P: Yeah – that’s really true. When you look back on your time in Vancouver – how to compare what’s going on in (south-western) Ontario in comparison to what’s going on out west?
L: I would say that in Vancouver the Indie Rock scene is just white-washing everything; kinda like that electro-indie thing.
L: Additionally, when I was over there I really, really involved in writing and recording and really didn’t spend much time getting out, meeting people, and booking the right kinda shows. Of course, there are a lot of names from there that I recognize now doing fairly well. I mean, you’ve heard of Rococo and Hey! Ocean, all this kind of up-beat indie pop.
P: Is that the West-Coast-Canada-sound according to you?
L: Actually, yeah, I was really surprised, I thought it that sound was kinda ubiquitous but .. I mean, you would know more about it than I would really…
P: Well, the Toronto is scene is really representative of its diversity. There’s a folk scene, a rock scene, a soul scene, an electro-swing scene (oddly), and these communities, although separate are in no way exclusive. There’s no judgment either: you can walk into a hip-hop show or a metal show and feel welcomed – as long as you’re there to appreciate the music you’re not going to walk outta there with any trouble.
L: Yeah – that’s not really something that Vancouver lacks, but it’s certainly a different vibe in Toronto.
P: I know this is gunna sound like a flakey question: but what part of your music really defines you as a band? What makes you guys stand out?
L: I think the one thing is the harmonized vocals. It’s funny how people have these weird notions about siblings voices being tuned perfectly to one another.
P: It’s actually the most true thing ever.

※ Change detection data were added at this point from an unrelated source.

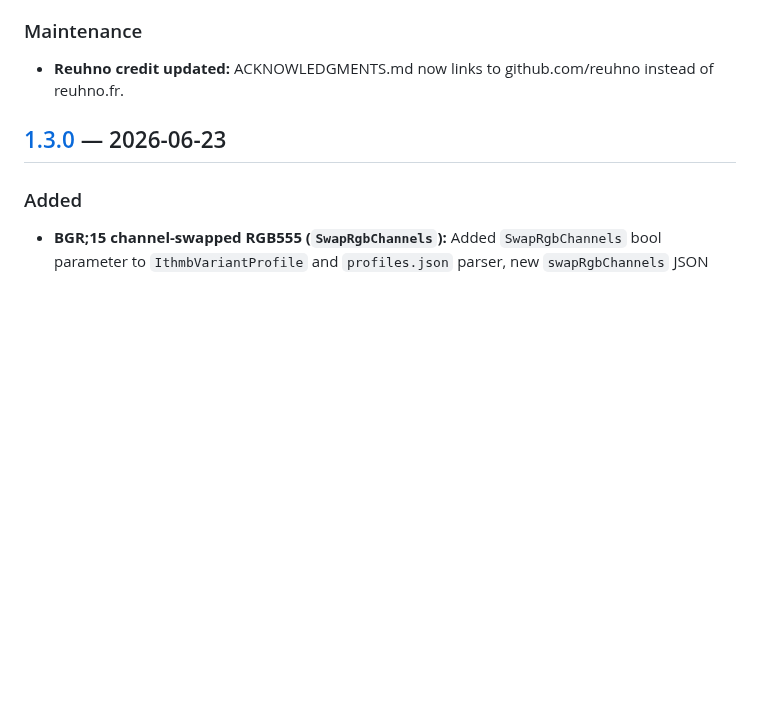
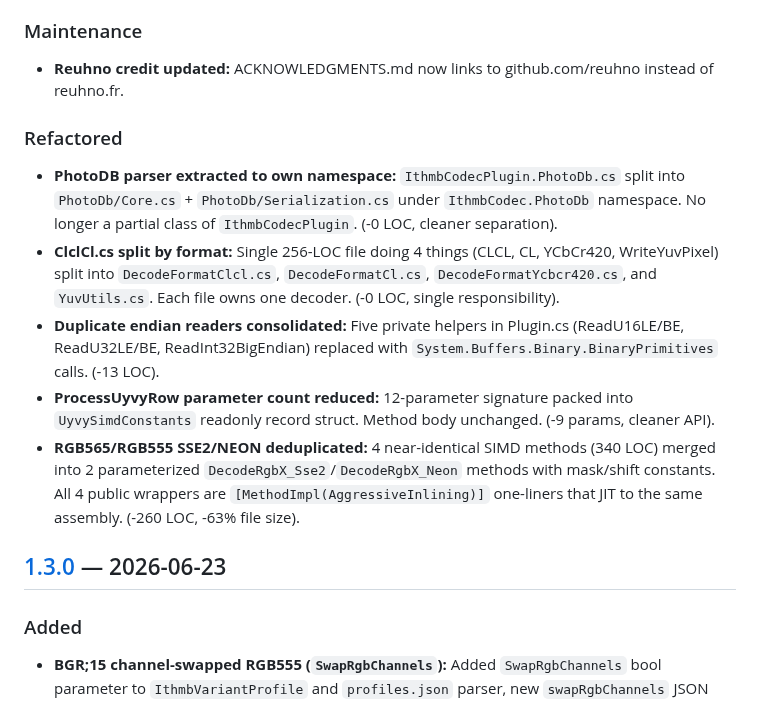
Before and after one commit to B67687/Ithmb-Codec, a Markdown page: CHANGELOG.md, the part around the change. GitHub-like rendering; blank space fills up the shorter version.

```diff
--- a/CHANGELOG.md
+++ b/CHANGELOG.md
@@ -32,6 +32,14 @@ and this project adheres to [Semantic Versioning](https://semver.org/).
 ### Maintenance
 
 - **Reuhno credit updated:** ACKNOWLEDGMENTS.md now links to github.com/reuhno instead of reuhno.fr.
+
+### Refactored
+
+- **PhotoDB parser extracted to own namespace:** `IthmbCodecPlugin.PhotoDb.cs` split into `PhotoDb/Core.cs` + `PhotoDb/Serialization.cs` under `IthmbCodec.PhotoDb` namespace. No longer a partial class of `IthmbCodecPlugin`. (-0 LOC, cleaner separation).
+- **ClclCl.cs split by format:** Single 256-LOC file doing 4 things (CLCL, CL, YCbCr420, WriteYuvPixel) split into `DecodeFormatClcl.cs`, `DecodeFormatCl.cs`, `DecodeFormatYcbcr420.cs`, and `YuvUtils.cs`. Each file owns one decoder. (-0 LOC, single responsibility).
+- **Duplicate endian readers consolidated:** Five private helpers in Plugin.cs (ReadU16LE/BE, ReadU32LE/BE, ReadInt32BigEndian) replaced with `System.Buffers.Binary.BinaryPrimitives` calls. (-13 LOC).
+- **ProcessUyvyRow parameter count reduced:** 12-parameter signature packed into `UyvySimdConstants` readonly record struct. Method body unchanged. (-9 params, cleaner API).
+- **RGB565/RGB555 SSE2/NEON deduplicated:** 4 near-identical SIMD methods (340 LOC) merged into 2 parameterized `DecodeRgbX_Sse2`/`DecodeRgbX_Neon` methods with mask/shift constants. All 4 public wrappers are `[MethodImpl(AggressiveInlining)]` one-liners that JIT to the same assembly. (-260 LOC, -63% file size).
 
 ## [1.3.0] — 2026-06-23
 
```
Also changed, not shown: README.md (+10 -6 lines).
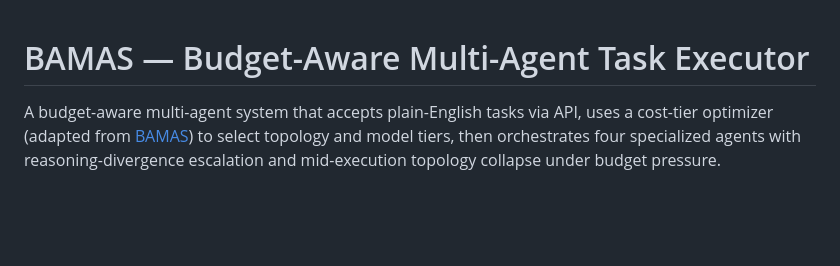
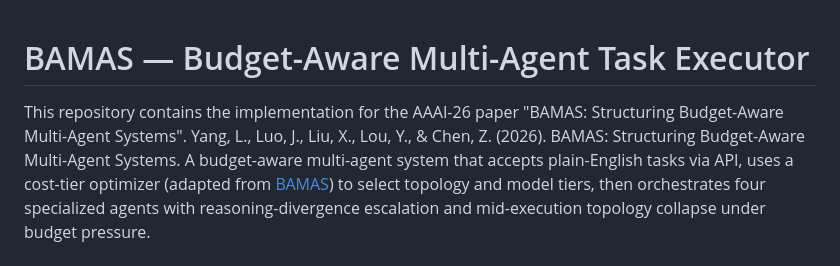
Before and after one commit to nikunjkumar05/multi_agent, a Markdown page: README.md, the part around the change. GitHub-like rendering; blank space fills up the shorter version.

```diff
--- a/README.md
+++ b/README.md
@@ -1,5 +1,6 @@
 # BAMAS — Budget-Aware Multi-Agent Task Executor
 
+This repository contains the implementation for the AAAI-26 paper "BAMAS: Structuring Budget-Aware Multi-Agent Systems". Yang, L., Luo, J., Liu, X., Lou, Y., & Chen, Z. (2026). BAMAS: Structuring Budget-Aware Multi-Agent Systems.
 A budget-aware multi-agent system that accepts plain-English tasks via API, uses a cost-tier optimizer (adapted from [BAMAS](https://arxiv.org/abs/2504.11428)) to select topology and model tiers, then orchestrates four specialized agents with reasoning-divergence escalation and mid-execution topology collapse under budget pressure.
 
 ## Architecture
```
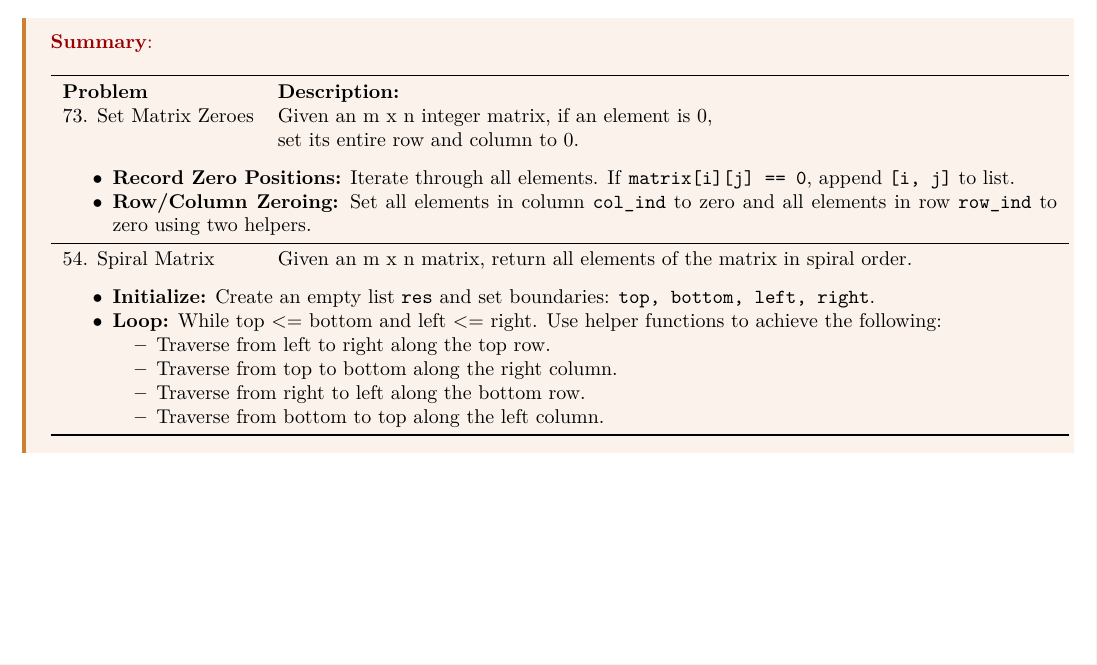
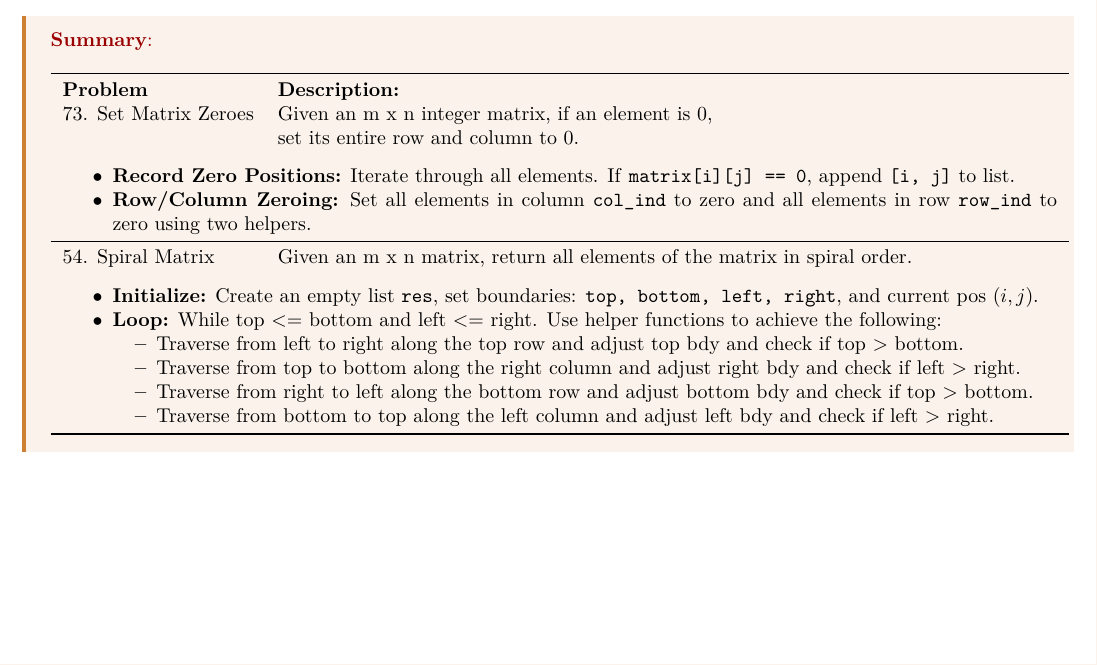
Before and after one commit to lee-hanhee/leetcode, a LaTeX document (00_notes/notes.tex, which reads 00_notes/lectures/1_arrays_and_hashing.tex): part of page 5 of 23, cut so that both start at the same text. Compiled offline with LaTeX, dvips and Ghostscript.

Commit message:
spiral matrix

```diff
--- a/00_notes/lectures/1_arrays_and_hashing.tex
+++ b/00_notes/lectures/1_arrays_and_hashing.tex
@@ -129,13 +129,13 @@ def hashmap_update_logic(num, i, hashmap):
             54. Spiral Matrix & Given an m x n matrix, return all elements of the matrix in spiral order. \\
             \multicolumn{2}{p{\linewidth}}{
                 \begin{itemize}
-                    \item \textbf{Initialize:} Create an empty list \texttt{res} and set boundaries: \texttt{top, bottom, left, right}.
+                    \item \textbf{Initialize:} Create an empty list \texttt{res}, set boundaries: \texttt{top, bottom, left, right}, and current pos $(i,j)$.
                     \item \textbf{Loop:} While top <= bottom and left <= right. Use helper functions to achieve the following:
                     \begin{itemize}
-                        \item Traverse from left to right along the top row.
-                        \item Traverse from top to bottom along the right column.
-                        \item Traverse from right to left along the bottom row.
-                        \item Traverse from bottom to top along the left column.
+                        \item Traverse from left to right along the top row and adjust top bdy and check if top > bottom.
+                        \item Traverse from top to bottom along the right column and adjust right bdy and check if left > right.
+                        \item Traverse from right to left along the bottom row and adjust bottom bdy and check if top > bottom.
+                        \item Traverse from bottom to top along the left column and adjust left bdy and check if left > right.
                     \end{itemize}
                 \end{itemize}
             } \\
```
Also changed, not shown: 00_notes/notes.pdf, 3 other files.
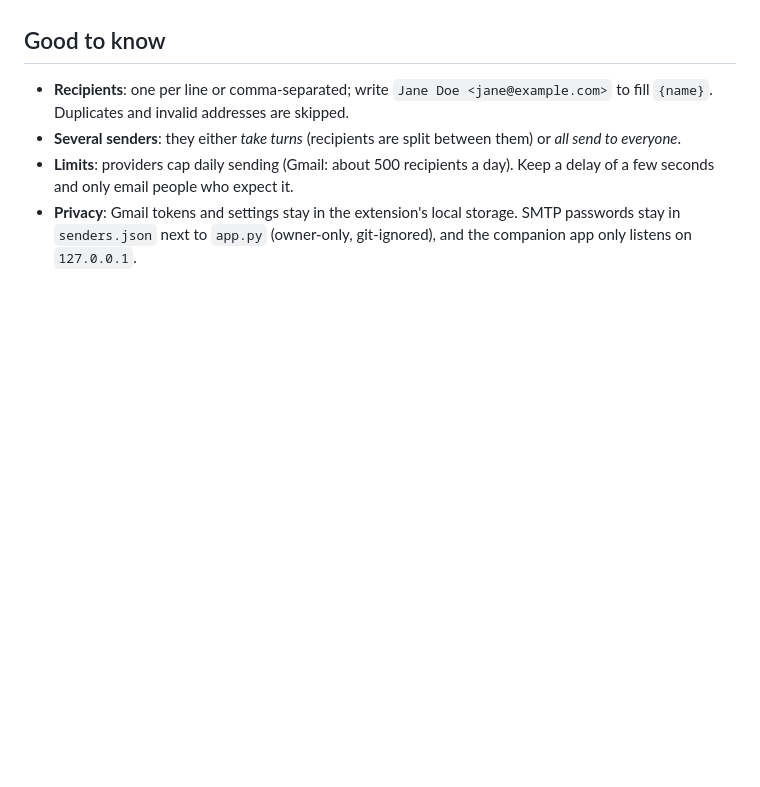
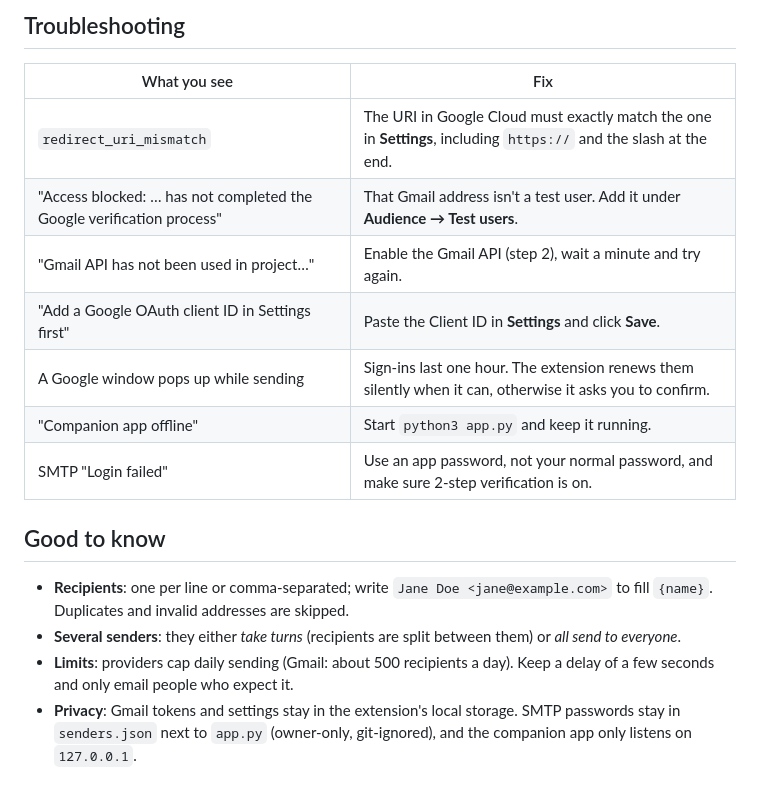
Before and after one commit to Qharny/email, a Markdown page: README.md, the part around one of its changes. Rendered like a GitHub page; blank space fills up the shorter version.

```diff
--- a/README.md
+++ b/README.md
@@ -54,3 +119,13 @@ The popup and _Settings_ show whether the companion app is connected.
+## Troubleshooting
+| What you see | Fix |
+|---|---|
+| `redirect_uri_mismatch` | The URI in Google Cloud must exactly match the one in **Settings**, including `https://` and the slash at the end. |
+| "Access blocked: … has not completed the Google verification process" | That Gmail address isn't a test user. Add it under **Audience → Test users**. |
+| "Gmail API has not been used in project…" | Enable the Gmail API (step 2), wait a minute and try again. |
+| "Add a Google OAuth client ID in Settings first" | Paste the Client ID in **Settings** and click **Save**. |
+| A Google window pops up while sending | Sign-ins last one hour. The extension renews them silently when it can, otherwise it asks you to confirm. |
+| "Companion app offline" | Start `python3 app.py` and keep it running. |
+| SMTP "Login failed" | Use an app password, not your normal password, and make sure 2-step verification is on. |
 
 ## Good to know
 - **Recipients**: one per line or comma-separated; write `Jane Doe <jane@example.com>` to fill `{name}`. Duplicates and invalid addresses are skipped.
```
Also changed, not shown: other parts of README.md (+87 -22 lines).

L: Haha! … so that’s always been a gigantic part of the music and behind that is, well, I write all the music so a lot of it is, frankly, guitar driven stuff, but recently having people on board who share this passion and talent is a huge asset. For instance, I can write a rough bass line or write a simple drum beat and they can just take it from there.
Other than that – I mean, every band will tell you that they “cross-genres” and I really don’t want to say that we’re a little bit of everything, but … I mean, just tonight, one of those songs was a soul song, some of them was upbeat pop, some of them was R&B, some of them was rock & roll, the change is very distinct only because, if I’m going to write a soul song, I want to do it right.
I did the same thing for the production notes that we did for the new EP. By defining each “sound” it makes it easier from a production standpoint as well.
P: A new EP is on the way then?
L: Yes. We’re recording it at Emac Studios in London, engineer is Matt Grady – we had won a radio contest to record and thankfully I had already spoke to Matt prior to winning and already had a solid foundation for what the EP was going to sound like.
P: Where do you see the new EP, and by extension The Ivory Hours taking you personally? Do you want to be, like, the biggest band on earth, or what?
L: Not even! I just want to live. I really don’t have any aspirations to “take over the world”. Unfortunately, there seems like there’s a lot of black and white when it comes to being a commercially successful group, but I feel nowadays there’s a lot of room for people for people NOT to be Beyonce or alternatively, playing dive bars for the rest of your life. I’m hoping for that middle ground.